UMBC recognizes that the use of technology is instrumental in
enabling learning, advancing research, facilitating business
functions, and enhancing the quality of citizens' lives. UMBC,
therefore, has developed, and regularly, updates a Strategic Plan
for Information Technology (April, 2000) to ensure that
technology enhances the quality of the campus' teaching and
learning, research, and administrative services. UMBC's Strategic
Plan for Information Technology responds to the Regents' mandate
that graduates from USM institutions be technologically fluent.

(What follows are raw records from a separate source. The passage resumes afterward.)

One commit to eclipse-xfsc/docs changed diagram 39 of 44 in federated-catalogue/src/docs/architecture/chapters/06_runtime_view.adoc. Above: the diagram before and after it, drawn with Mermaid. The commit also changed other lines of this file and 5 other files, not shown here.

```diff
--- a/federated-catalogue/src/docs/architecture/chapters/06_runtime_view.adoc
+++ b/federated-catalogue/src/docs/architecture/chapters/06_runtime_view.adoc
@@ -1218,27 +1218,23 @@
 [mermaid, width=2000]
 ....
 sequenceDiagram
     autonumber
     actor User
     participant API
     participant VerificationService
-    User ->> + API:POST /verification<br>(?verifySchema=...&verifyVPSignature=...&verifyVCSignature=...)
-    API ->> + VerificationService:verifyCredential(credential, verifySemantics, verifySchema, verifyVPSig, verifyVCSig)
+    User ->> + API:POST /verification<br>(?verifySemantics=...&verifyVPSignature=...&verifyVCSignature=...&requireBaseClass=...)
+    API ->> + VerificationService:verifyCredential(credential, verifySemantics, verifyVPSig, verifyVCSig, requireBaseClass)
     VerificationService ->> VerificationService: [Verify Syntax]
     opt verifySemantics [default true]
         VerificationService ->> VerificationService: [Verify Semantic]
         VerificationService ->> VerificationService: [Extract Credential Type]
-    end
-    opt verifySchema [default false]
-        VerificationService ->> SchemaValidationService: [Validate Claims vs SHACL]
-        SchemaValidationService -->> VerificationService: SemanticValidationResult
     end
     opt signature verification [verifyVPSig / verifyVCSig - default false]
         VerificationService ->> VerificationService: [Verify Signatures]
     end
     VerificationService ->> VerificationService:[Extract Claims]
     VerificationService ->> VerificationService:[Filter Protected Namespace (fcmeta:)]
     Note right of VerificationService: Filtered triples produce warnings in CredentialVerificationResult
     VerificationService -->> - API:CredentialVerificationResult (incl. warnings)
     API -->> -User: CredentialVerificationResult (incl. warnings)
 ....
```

UMBC recognizes the importance of technology fluency in promoting
success in employment and  enhancing lifelong learning and
communication capabilities. It is the intent of this policy to
ensure that UMBC graduates will possess the information
technology related skills that define technology fluency as a
result of curricular focus, instructional strategies, and
exposure to technology as members of the UMBC community.

In order to accomplish the goals of UMBC's Strategic Plan for
Information Technology and to implement this policy, UMBC
students must have access to computing, software, and the
internet. UMBC initiated its Assured Access to Computing Policy
in 2001 to ensure such access. In so doing and recognizing that
appropriate applications of information technology in teaching
and learning will vary according to discipline and by course,
UMBC faculty now are free to incorporate online resources and
methods into their teaching and require students to complete
assignments that entail use of those resources and methods.  This
policy, therefore, incorporates UMBC's Strategic Plan for
Information Technology as well as its Assured Access to Computing

UMBC graduates will possess the ability to use information
technology to help define research agendas and goals, identify
and evaluate information sources, develop write and edit reports
and papers, and meet other course requirements (i.e., online
information research, analysis, and writing skills); present
their work through a variety of online or technology assisted
means such as web pages, email, online forums and presentation
software (i.e, publishing/presentation skills); and bring
appropriate technology to bear on the problems within their
disciplines and have knowledge of technological tools relevant to
their disciplines and to being an active member of society (i.e.,
problem solving).

In addition to the incorporation of UMBC's Strategic Plan for
Information Technology and  its Assured Access to Computing
Policy into this policy, UMBC will achieve the goals of this
policy in the following ways:

    provide training beyond the classroom to students to enable
     the effective use of information technology and develop a 
     level of information literacy (currently provided by the 
     Office of Information Technology, and the library);

    continue to enhance UMBC's required composition course
     (English 101) and other composition courses which teach
     technology skills;

    offer required courses that teach technology skills within
     the major;

    technologically enhance other courses within the disciplines
     as appropriate to each discipline;

    make technology an integral part of all aspects of
     university life by continued use of technology to deliver 
     student services (such as registering for classes, viewing 
     account balances, accessing the schedule of classes and 
     checking the status of library books)


UMBC recognizes the need to evaluate the effectiveness with which
it implements its instructional activities and accomplishes its
technology fluency goals. UMBC will assess the degree to which
its students achieve technology fluency by the monitoring and
reporting of its assured access program; regular assessment of
its required courses in composition and those within the major
(especially at the senior level) that contain a technology
component; and regular surveying its alumni. The Office of the
Provost working with the Office of Institutional Research shall
be responsible for such assessment.

In addition, all academic program reviews shall address the issue
of technology fluency.  New program proposals also shall include
a plan achieving technology fluency.

February 2002